Dupuis O, Sayegh I, Decullier E, et al: Red, orange and green caesarean sections: a new communication tool for on-call obstetricians. Eur J Obstet Gynecol Reprod Biol 2008;140:206-211.
Pearson GA, Kelly B, Russell R, et al. Target decision to delivery intervals for emergency caesarean section based on neonatal outcomes and three year follow-up. Eur J Obstet Gynecol Reprod Biol 2011;159:276-281.
American College of Obstetricians and Gynecologists: Standards of Obstetric-Gynecologic Services, ed 7. Washington, ACOG, 1989, p 39.
American Academy of Pediatrics/American College of Obstetricians and Gynecologists: Guidelines for Perinatal Care, ed 5. Washington, p 147.
Bloom SL, Leveno KJ, Spong CY, et al: Decision-to-incision times and maternal and infant outcomes. Obstet Gynecol 2006;108:6-11.
Thomas J, Paranjothy S, James D: National cross sectional survey to determine whether the decision to delivery interval is critical in emergency caesarean section. BMJ 2004;328:665-668.
Mckenzie IZ, Cooke I: What is a reasonable time from decision-to-delivery by caesarean section? Evidence from 415 deliveries. BJOG 2002;109:498-504.
Nageotte MP, Vander Wal B: Achievement of the 30-minute standard in obstetrics - can it be done? Am J Obstet Gynecol 2012;206:104-107.
Weiner E, Bar J, Fainstein N, et al: The effect of a program to shorten the decision-to-delivery interval for emergent cesarean section on maternal and neonatal outcome. Am J Obstet Gynecol 2014;210:224.e1-e6.
The Use and Interpretation of Cardiotocography in Intrapartum Fetal Surveillance. Clinical Guidelines. London, RCOG, 2001.
Clinical Effectiveness Support Unit: The National Sentinel Caesarean Section Audit Report. London, RCOG, 2001.
Graham EM, Ruis KA, Hartman AL, et al: A systematic review of the role of intrapartum hypoxia-ischemia in the causation of neonatal encephalopathy. Am J Obstet Gynecol 2008;199:587-595.
Holcroft CJ, Graham EM, Aina-Mumuney A, et al: Cord gas analysis, decision-to-delivery interval, and the 30-minute rule for emergency cesareans. J Perinatol 2005;25:229-235.
Leung TY, Chung PW, Rogers MS, et al: Urgent cesarean delivery for fetal bradycardia. Obstet Gynecol 2009;114:1023-1028.

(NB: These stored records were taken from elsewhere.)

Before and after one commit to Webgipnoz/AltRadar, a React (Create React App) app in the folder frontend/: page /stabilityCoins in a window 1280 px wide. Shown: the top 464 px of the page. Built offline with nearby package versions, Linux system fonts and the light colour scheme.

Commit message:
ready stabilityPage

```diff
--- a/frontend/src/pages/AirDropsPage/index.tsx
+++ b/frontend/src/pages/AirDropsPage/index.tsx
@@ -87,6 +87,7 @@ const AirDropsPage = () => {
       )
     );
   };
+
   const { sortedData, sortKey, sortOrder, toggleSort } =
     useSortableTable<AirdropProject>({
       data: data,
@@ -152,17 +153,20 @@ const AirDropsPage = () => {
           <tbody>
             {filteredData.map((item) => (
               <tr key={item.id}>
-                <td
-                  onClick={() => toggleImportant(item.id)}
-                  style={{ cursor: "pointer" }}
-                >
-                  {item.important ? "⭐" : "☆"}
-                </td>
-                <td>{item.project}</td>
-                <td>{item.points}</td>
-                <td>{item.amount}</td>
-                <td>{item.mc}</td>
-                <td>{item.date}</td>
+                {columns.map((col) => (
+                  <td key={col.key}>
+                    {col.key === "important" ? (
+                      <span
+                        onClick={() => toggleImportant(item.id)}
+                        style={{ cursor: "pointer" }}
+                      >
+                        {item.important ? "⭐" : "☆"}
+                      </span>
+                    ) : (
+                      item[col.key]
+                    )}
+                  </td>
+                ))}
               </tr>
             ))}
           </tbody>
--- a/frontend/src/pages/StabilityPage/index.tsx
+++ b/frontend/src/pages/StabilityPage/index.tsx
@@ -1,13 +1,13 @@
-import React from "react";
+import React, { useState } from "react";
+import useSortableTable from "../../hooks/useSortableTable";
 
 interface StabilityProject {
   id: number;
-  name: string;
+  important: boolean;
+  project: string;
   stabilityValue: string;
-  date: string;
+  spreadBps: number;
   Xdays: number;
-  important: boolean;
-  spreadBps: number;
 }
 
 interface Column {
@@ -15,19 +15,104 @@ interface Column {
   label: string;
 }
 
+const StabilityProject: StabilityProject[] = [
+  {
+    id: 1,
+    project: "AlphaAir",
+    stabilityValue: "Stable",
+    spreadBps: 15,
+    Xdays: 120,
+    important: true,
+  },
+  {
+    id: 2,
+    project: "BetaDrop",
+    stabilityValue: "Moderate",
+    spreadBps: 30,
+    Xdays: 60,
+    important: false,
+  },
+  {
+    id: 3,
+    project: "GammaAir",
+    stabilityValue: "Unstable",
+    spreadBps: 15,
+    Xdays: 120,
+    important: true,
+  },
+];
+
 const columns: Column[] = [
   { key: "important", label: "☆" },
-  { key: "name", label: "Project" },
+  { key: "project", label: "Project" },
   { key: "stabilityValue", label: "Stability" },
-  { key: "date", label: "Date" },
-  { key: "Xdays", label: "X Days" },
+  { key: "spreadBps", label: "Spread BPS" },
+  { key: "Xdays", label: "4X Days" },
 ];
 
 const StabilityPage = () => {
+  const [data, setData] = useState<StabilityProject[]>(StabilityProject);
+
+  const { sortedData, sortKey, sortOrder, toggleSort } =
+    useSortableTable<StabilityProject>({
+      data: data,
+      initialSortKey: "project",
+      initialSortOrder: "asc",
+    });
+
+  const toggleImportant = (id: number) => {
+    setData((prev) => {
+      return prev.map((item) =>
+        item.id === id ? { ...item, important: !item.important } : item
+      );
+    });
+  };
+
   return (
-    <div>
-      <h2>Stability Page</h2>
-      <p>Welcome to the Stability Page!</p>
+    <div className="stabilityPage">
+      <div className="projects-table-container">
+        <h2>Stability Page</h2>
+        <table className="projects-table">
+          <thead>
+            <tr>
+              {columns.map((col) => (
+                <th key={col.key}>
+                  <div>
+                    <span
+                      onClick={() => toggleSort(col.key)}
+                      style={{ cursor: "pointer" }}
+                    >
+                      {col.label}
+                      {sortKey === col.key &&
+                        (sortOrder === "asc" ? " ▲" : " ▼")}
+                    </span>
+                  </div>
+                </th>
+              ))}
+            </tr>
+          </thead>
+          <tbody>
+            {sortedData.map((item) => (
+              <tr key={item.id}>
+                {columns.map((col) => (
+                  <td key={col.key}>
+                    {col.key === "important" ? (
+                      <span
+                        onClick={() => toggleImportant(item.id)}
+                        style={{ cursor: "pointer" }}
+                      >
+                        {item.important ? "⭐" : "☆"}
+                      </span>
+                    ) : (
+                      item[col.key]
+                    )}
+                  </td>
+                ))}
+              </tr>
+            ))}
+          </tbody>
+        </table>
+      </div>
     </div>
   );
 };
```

Leung TY, Lao TT: Timing of caesarean section according to urgency. Best Pract Res Clin Obstet Gynaecol 2013;27:251-267.
Copyright / Drug Dosage / Disclaimer
Copyright: All rights reserved. No part of this publication may be translated into other languages, reproduced or utilized in any form or by any means, electronic or mechanical, including photocopying, recording, microcopying, or by any information storage and retrieval system, without permission in writing from the publisher.

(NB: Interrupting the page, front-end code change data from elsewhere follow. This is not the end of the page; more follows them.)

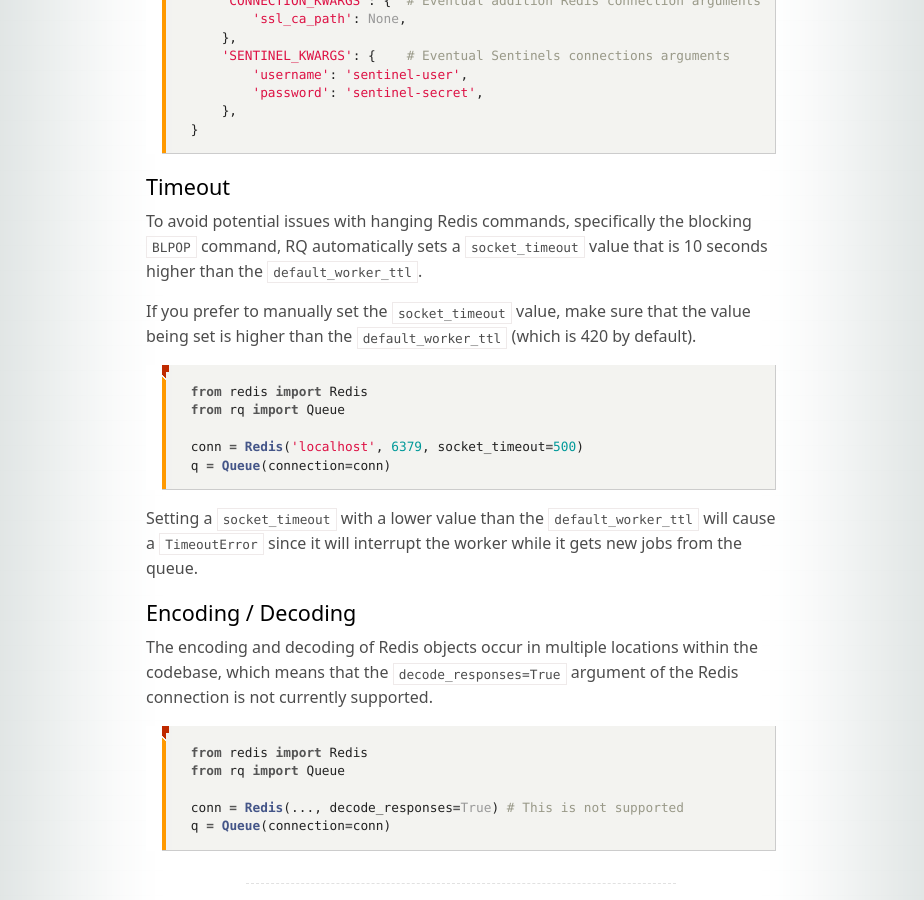
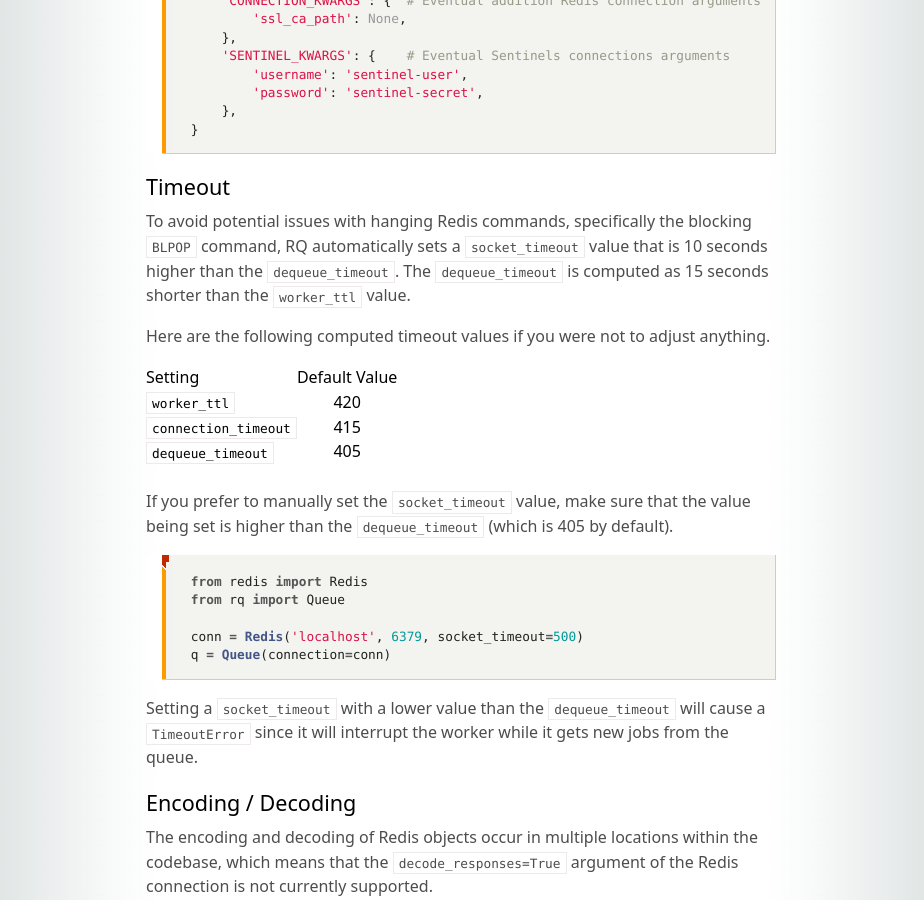
Before and after one commit to rq/rq, a Jekyll site: the page built from docs/docs/connections.md, in a window 1280 px wide and 900 px high, scrolled down 2354 px. Shown: the whole window, without its empty margins (179-1103 px from the left). Built offline with Jekyll 4.4.1, drawn with Linux system fonts in a browser that asks for light colours; some web fonts are replaced; comment, search, counter and statistics services are not loaded.

Commit message:
update docs to clarify misc timeout values

````diff
--- a/docs/docs/connections.md
+++ b/docs/docs/connections.md
@@ -124,10 +124,21 @@ SENTINEL: {
 ### Timeout
 
 To avoid potential issues with hanging Redis commands, specifically the blocking `BLPOP` command,
-RQ automatically sets a `socket_timeout` value that is 10 seconds higher than the `default_worker_ttl`.
+RQ automatically sets a `socket_timeout` value that is 10 seconds higher than the `dequeue_timeout`. The `dequeue_timeout` is computed as 15 seconds shorter than the `worker_ttl` value.
+
+Here are the following computed timeout values if you were not to adjust anything.
+
+| Setting              | Default Value |
+|:---------------------|:-------------:|
+| `worker_ttl`         |      420      |
+| `connection_timeout` |      415      |
+| `dequeue_timeout`    |      405      |
+|                      |               |
+
+
 
 If you prefer to manually set the `socket_timeout` value,
-make sure that the value being set is higher than the `default_worker_ttl` (which is 420 by default).
+make sure that the value being set is higher than the `dequeue_timeout` (which is 405 by default).
 
 ```python
 from redis import Redis
@@ -137,7 +148,7 @@ conn = Redis('localhost', 6379, socket_timeout=500)
 q = Queue(connection=conn)
 ```
 
-Setting a `socket_timeout` with a lower value than the `default_worker_ttl` will cause a `TimeoutError`
+Setting a `socket_timeout` with a lower value than the `dequeue_timeout` will cause a `TimeoutError`
 since it will interrupt the worker while it gets new jobs from the queue.
 
 
````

Drug Dosage: The authors and the publisher have exerted every effort to ensure that drug selection and dosage set forth in this text are in accord with current recommendations and practice at the time of publication. However, in view of ongoing research, changes in government regulations, and the constant flow of information relating to drug therapy and drug reactions, the reader is urged to check the package insert for each drug for any changes in indications and dosage and for added warnings and precautions. This is particularly important when the recommended agent is a new and/or infrequently employed drug.
Disclaimer: The statements, opinions and data contained in this publication are solely those of the individual authors and contributors and not of the publishers and the editor(s). The appearance of advertisements or/and product references in the publication is not a warranty, endorsement, or approval of the products or services advertised or of their effectiveness, quality or safety. The publisher and the editor(s) disclaim responsibility for any injury to persons or property resulting from any ideas, methods, instructions or products referred to in the content or advertisements.
You do not currently have access to this content.